Click opn the tentacles screenshot to view our film on YouTube-


Hartmeyer, I. & Hartmeyer, S., Observations on a New Drosera Species in the Ord River Region (Australia)  (2001) Carnivores Plant Newsletter (ICPS) 30/4:107 - 110

Hartmeyer, I. & Hartmeyer, S., Reiseziel Insektivoren (englischer Titel: Beautiful and Hungry – Carnivorous Plants Part 2), Video/DVD private Produktion 1995

Hartmeyer, I. & Hartmeyer, S., FLEISCHIMANIA (deutsch und englisch), Video/DVD private Produktion 2001
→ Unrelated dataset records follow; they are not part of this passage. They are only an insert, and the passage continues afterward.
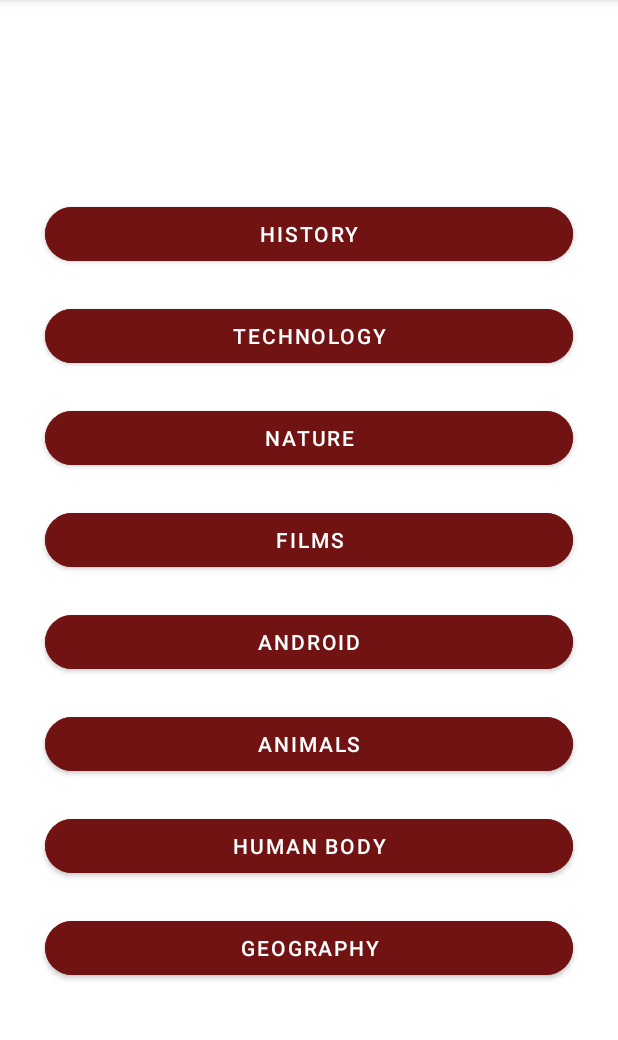
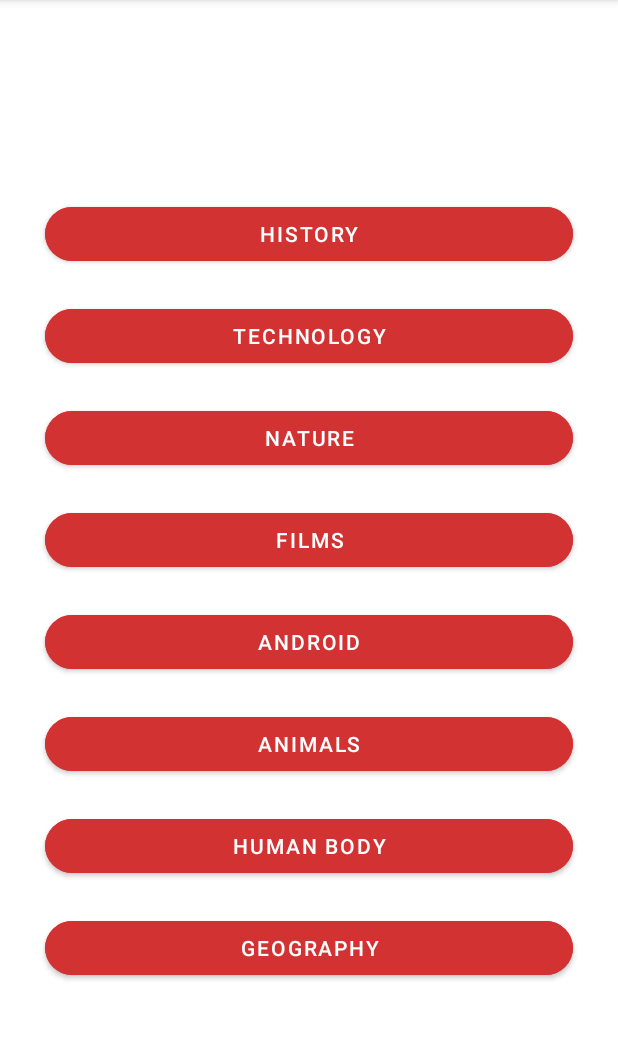
Before and after one commit to maria710/vamz_sem, an Android app: the CategoriesActivity screen opened directly, with no data from a screen before it, on a phone screen of 412 x 824 dp, the part 84-1124 px from its top. Run offline under Robolectric (Android 15) with nearby library versions, the phone set to English and light mode, and no system bars.

Commit message:
com10: added activities, logo on main picture

```diff
--- a/app/src/main/java/com/example/quizup/Category.kt
+++ /dev/null
@@ -1,4 +0,0 @@
-package com.example.quizup
-
-class Category {
-}
--- a/app/src/main/java/com/example/quizup/Login.kt
+++ b/app/src/main/java/com/example/quizup/Login.kt
@@ -14,6 +14,9 @@ class Login : AppCompatActivity() {
     private var nameOfPlayer: AppCompatEditText? = null
         get() {return field }
 
+    /**
+     * vytvorenie mena hraca a nasledne presunutie sa do kategorii
+     */
     override fun onCreate(savedInstanceState: Bundle?) {
         super.onCreate(savedInstanceState)
         setContentView(R.layout.activity_login)
--- a/app/src/main/java/com/example/quizup/MainActivity.kt
+++ b/app/src/main/java/com/example/quizup/MainActivity.kt
@@ -8,6 +8,9 @@ import android.widget.Button
 
 class MainActivity : AppCompatActivity() {
 
+    /**
+     * presunutie sa na login
+     */
     override fun onCreate(savedInstanceState: Bundle?) {
         super.onCreate(savedInstanceState)
         setContentView(R.layout.activity_main)
--- a/app/src/main/java/com/example/quizup/Question.kt
+++ b/app/src/main/java/com/example/quizup/Question.kt
@@ -1,8 +1,10 @@
 package com.example.quizup
 
+/**
+ * ulozenie textov odpovedi a otazky pre jednu otazku
+ */
 data class Question (
     val text: String,
-    //val category: Category,
     val answer1: String,
     val answer2: String,
     val answer3: String,
--- a/app/src/main/res/layout/activity_categories.xml
+++ b/app/src/main/res/layout/activity_categories.xml
@@ -4,17 +4,6 @@
     xmlns:tools="http://schemas.android.com/tools"
     android:layout_width="match_parent"
     android:layout_height="match_parent">
-
-<!--    <androidx.appcompat.widget.Toolbar-->
-<!--        android:id="@+id/toolbar"-->
-<!--        android:layout_width="0dp"-->
-<!--        android:layout_height="wrap_content"-->
-<!--        android:background="@color/app_theme"-->
-<!--        android:minHeight="?attr/actionBarSize"-->
-<!--        android:theme="?attr/actionBarTheme"-->
-<!--        app:layout_constraintEnd_toEndOf="parent"-->
-<!--        app:layout_constraintStart_toStartOf="parent"-->
-<!--        app:layout_constraintTop_toTopOf="parent" />-->
 
     <LinearLayout
         android:layout_width="0dp"
@@ -35,7 +24,7 @@
             android:layout_marginStart="30dp"
             android:layout_marginTop="20dp"
             android:layout_marginEnd="30dp"
-            android:backgroundTint="@color/dark_red"
+            android:backgroundTint="@color/app_theme"
             android:onClick="history"
             android:text="@string/history"
             app:cornerRadius="20dp"
@@ -49,7 +38,8 @@
             android:layout_marginStart="30dp"
             android:layout_marginTop="20dp"
             android:layout_marginEnd="30dp"
-            android:backgroundTint="@color/dark_red"
+            android:backgroundTint="@color/app_theme"
+            android:onClick="technology"
             android:text="@string/technology"
             app:cornerRadius="20dp"
             app:layout_constraintEnd_toEndOf="parent"
@@ -62,7 +52,8 @@
             android:layout_marginStart="30dp"
             android:layout_marginTop="20dp"
             android:layout_marginEnd="30dp"
-            android:backgroundTint="@color/dark_red"
+            android:backgroundTint="@color/app_theme"
+            android:onClick="nature"
             android:text="@string/nature"
             app:cornerRadius="20dp"
             app:layout_constraintEnd_toEndOf="parent"
@@ -75,7 +66,8 @@
             android:layout_marginStart="30dp"
             android:layout_marginTop="20dp"
             android:layout_marginEnd="30dp"
-            android:backgroundTint="@color/dark_red"
+            android:backgroundTint="@color/app_theme"
+            android:onClick="films"
             android:text="Films"
             app:cornerRadius="20dp"
             app:layout_constraintEnd_toEndOf="parent"
@@ -88,7 +80,8 @@
             android:layout_marginStart="30dp"
             android:layout_marginTop="20dp"
             android:layout_marginEnd="30dp"
-            android:backgroundTint="@color/dark_red"
+            android:backgroundTint="@color/app_theme"
+            android:onClick="androids"
             android:text="@string/android"
             app:cornerRadius="20dp"
             app:layout_constraintEnd_toEndOf="parent"
@@ -101,7 +94,8 @@
             android:layout_marginStart="30dp"
             android:layout_marginTop="20dp"
             android:layout_marginEnd="30dp"
-            android:backgroundTint="@color/dark_red"
+            android:backgroundTint="@color/app_theme"
+            android:onClick="animals"
             android:text="@string/animals"
             app:cornerRadius="20dp"
             app:layout_constraintEnd_toEndOf="parent"
@@ -114,7 +108,8 @@
             android:layout_marginStart="30dp"
             android:layout_marginTop="20dp"
             android:layout_marginEnd="30dp"
-            android:backgroundTint="@color/dark_red"
+            android:backgroundTint="@color/app_theme"
+            android:onClick="humanBody"
             android:text="Human Body"
             app:cornerRadius="20dp"
             app:layout_constraintEnd_toEndOf="parent"
@@ -127,7 +122,8 @@
             android:layout_marginStart="30dp"
             android:layout_marginTop="20dp"
             android:layout_marginEnd="30dp"
-            android:backgroundTint="@color/dark_red"
+            android:backgroundTint="@color/app_theme"
+            android:onClick="geography"
             android:text="Geography"
             app:cornerRadius="20dp"
             app:layout_constraintEnd_toEndOf="parent"
```
Also changed, not shown: app/src/main/java/com/example/quizup/CategoriesActivity.kt (+80 -5 lines), app/src/main/java/com/example/quizup/FinishActivity.kt (+4 -3 lines), app/src/main/java/com/example/quizup/QuestionActivity.kt (+11 -1 lines), app/src/main/java/com/example/quizup/Questions.kt (+129 -2 lines), app/src/main/res/layout/activity_finish.xml (+3 -16 lines).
Hartmeyer, I. & Hartmeyer, S., The International Carnivorous Plant Conference Tokyo, Video/DVD private Produktion 2002

Hartmeyer, I. & Hartmeyer, S., Quer durch’s Karnivorenbeet (englischer Titel: A Hunting Veggies Cocktail), DVD private Produktion 2004

Hartmeyer, I. & Hartmeyer, S., DROSERA: Schnelltentakel und Landescheinwerfer (englischer Titel: DROSERA: Snap-Tentacles and Runway Lights, DVD private Produktion 2006

Schlauer, J.,  Drosera hartmeyerorum spec. nov. (Droseraceae), a New Sundew in sect. Arachnopus from North Australia. (2001) Carnivores Plant Newsletter (ICPS), 30/4: 104 - 106

Williams, S.E., Pickard, B.G., Connections and Barriers between Cells of Drosera Tentacles in Relation to Their Electrophysiology, Planta (Berl.) 116, 1-16 (1974)

Williams, S.E., Comparative Sensory Physiology of the Droseraceae - The Evolution of a Plant Sensory System, Proceedings of the American Philosophical Society, Vol. 120 No. 3, June 1976

Williams, S.E., Pickard, B.G., The Role of Action Potentials in the Control of Capture Movements of Drosera and Dionaea, Plant Growth Substances 1979, Springer Verlag Berlin-Heidelberg-New York

Williams, S.E., Albert, V.A., Chase, M.W., Relationships of Droseraceae: A Cladistic Analysis of RBCL Sequence and Morphological Data, American Journal of Botany, 81(8): 1027-1037, 1994